::: EXTRACTED ENTRIES
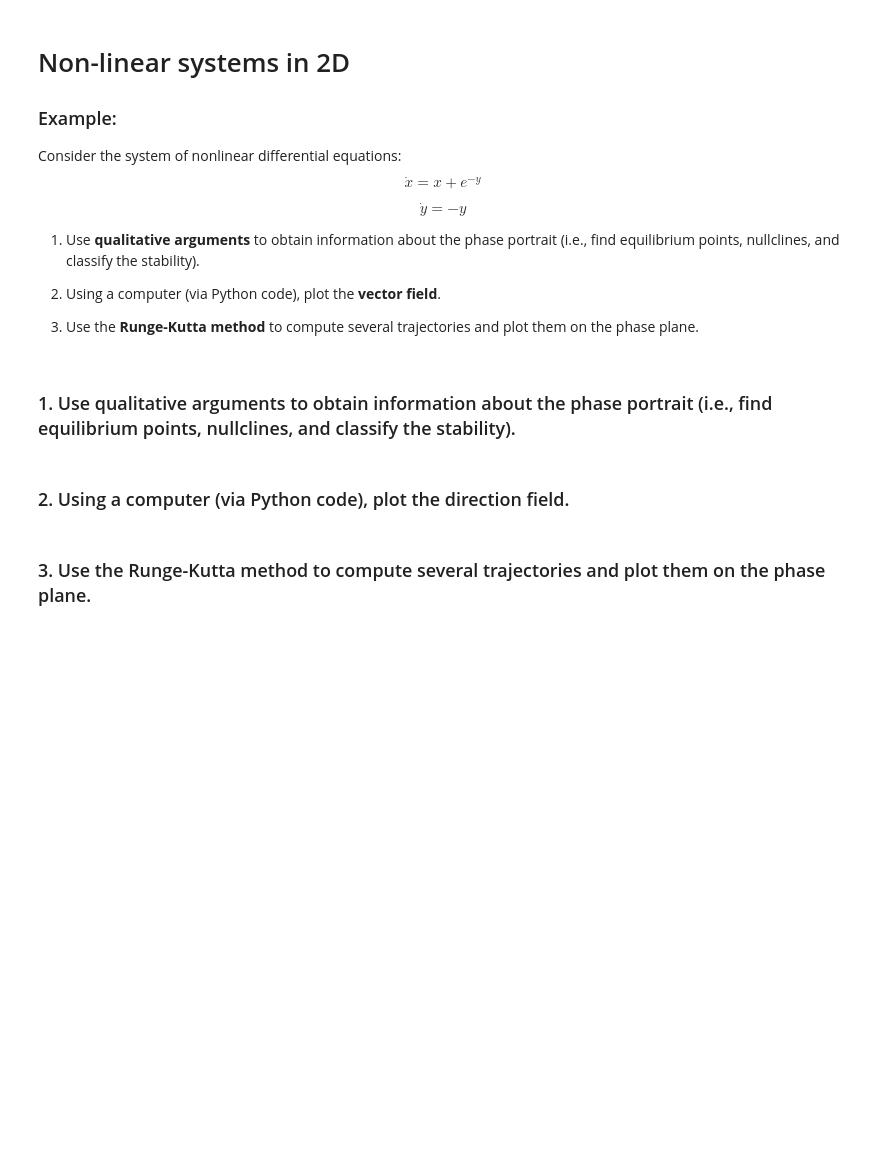
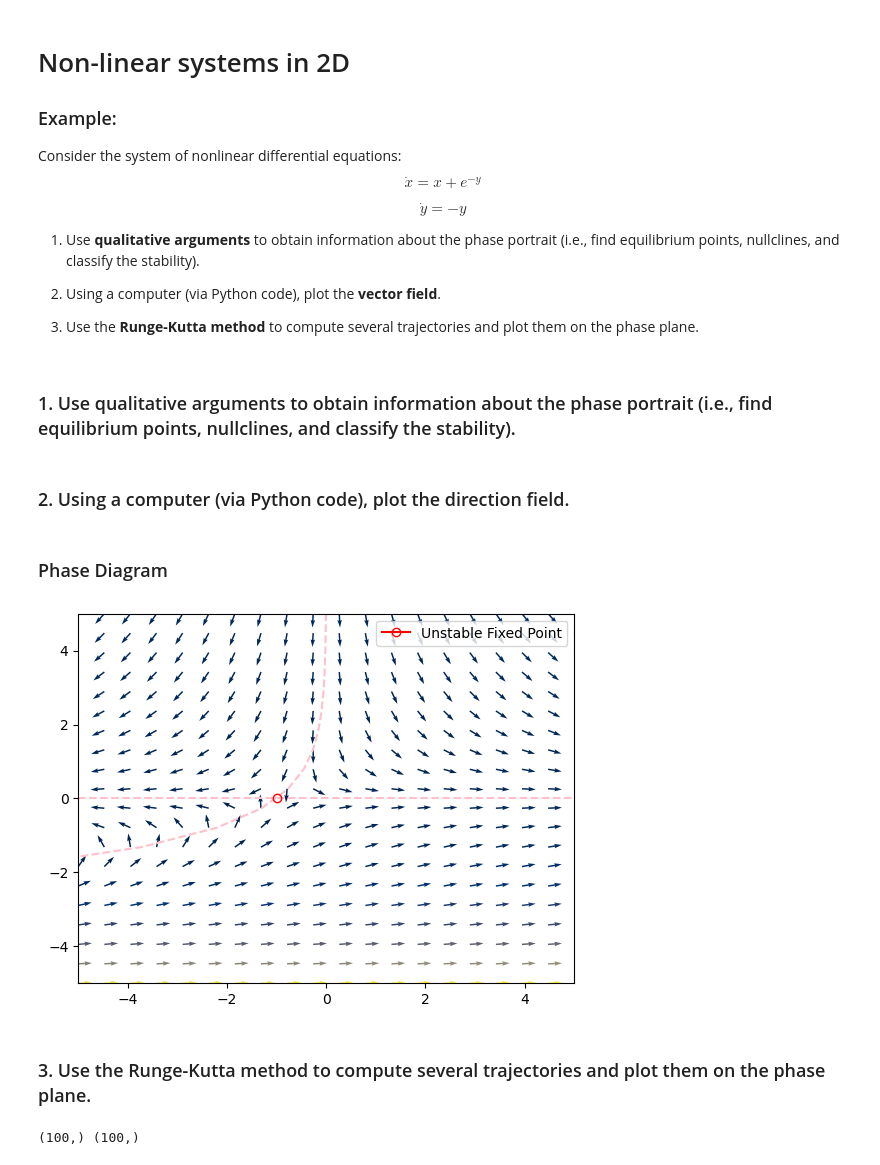
Before and after one commit to wbandabarragan/computational-physics-2, a Jupyter notebook: unit-6/601-nonlinear-systems-2D.ipynb, the cells around one changed output. Drawn from its saved outputs; the diff is of its cells as text; code cells hidden in the pictures; blank space fills up the shorter version.

```diff
--- a/unit-6/601-nonlinear-systems-2D.ipynb
+++ b/unit-6/601-nonlinear-systems-2D.ipynb
@@ -21,3 +21,5 @@ $$
 ### 1. Use qualitative arguments to obtain information about the phase portrait (i.e., find equilibrium points, nullclines, and classify the stability).
 # %% [markdown]
 ### 2. Using a computer (via Python code), plot the direction field.
+# %% [markdown]
+### Phase Diagram
@@ -24,2 +81,20 @@ $$
+# %%
+# Phase diagram
+plt.figure()
+
+plt.axhline(y_null, color = "pink", linestyle = "--")
+
+plt.plot(x_null, y_1d, color = "pink", linestyle = "--")
+
+plt.plot(x0, y0, marker = "o", color = "red", fillstyle = "none", label = "Unstable Fixed Point")
+plt.quiver(x_2d, y_2d, vx_2d, vy_2d, v_mag, cmap = "cividis")
+
+plt.xlim(xl, xr)
+plt.ylim(yl, yr)
+
+plt.legend()
+plt.show()
+# %% [output]
+[figure, added]
 # %% [markdown]
 ### 3. Use the Runge-Kutta method to compute several trajectories and plot them on the phase plane.
@@ -25,0 +123,10 @@ $$
+# %%
+# Initial conditions
+ics = [[-3., 2.], [0.,-3.]]
+
+# Integrate for ics
+sol_x, sol_y = compute_traj(ics[0])
+
+print(sol_x.shape, sol_y.shape)
+# %% [output]
+(100,) (100,)
```
Also changed, not shown: parts of 6 cells of this notebook, 1 other file.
::::::
### WHAT YOU HAVE TO DO:
Report the lines above that contain "plot".

### ANSWER BOX:
 ### 2. Using a computer (via Python code), plot the direction field.
+plt.plot(x_null, y_1d, color = "pink", linestyle = "--")
+plt.plot(x0, y0, marker = "o", color = "red", fillstyle = "none", label = "Unstable Fixed Point")
 ### 3. Use the Runge-Kutta method to compute several trajectories and plot them on the phase plane.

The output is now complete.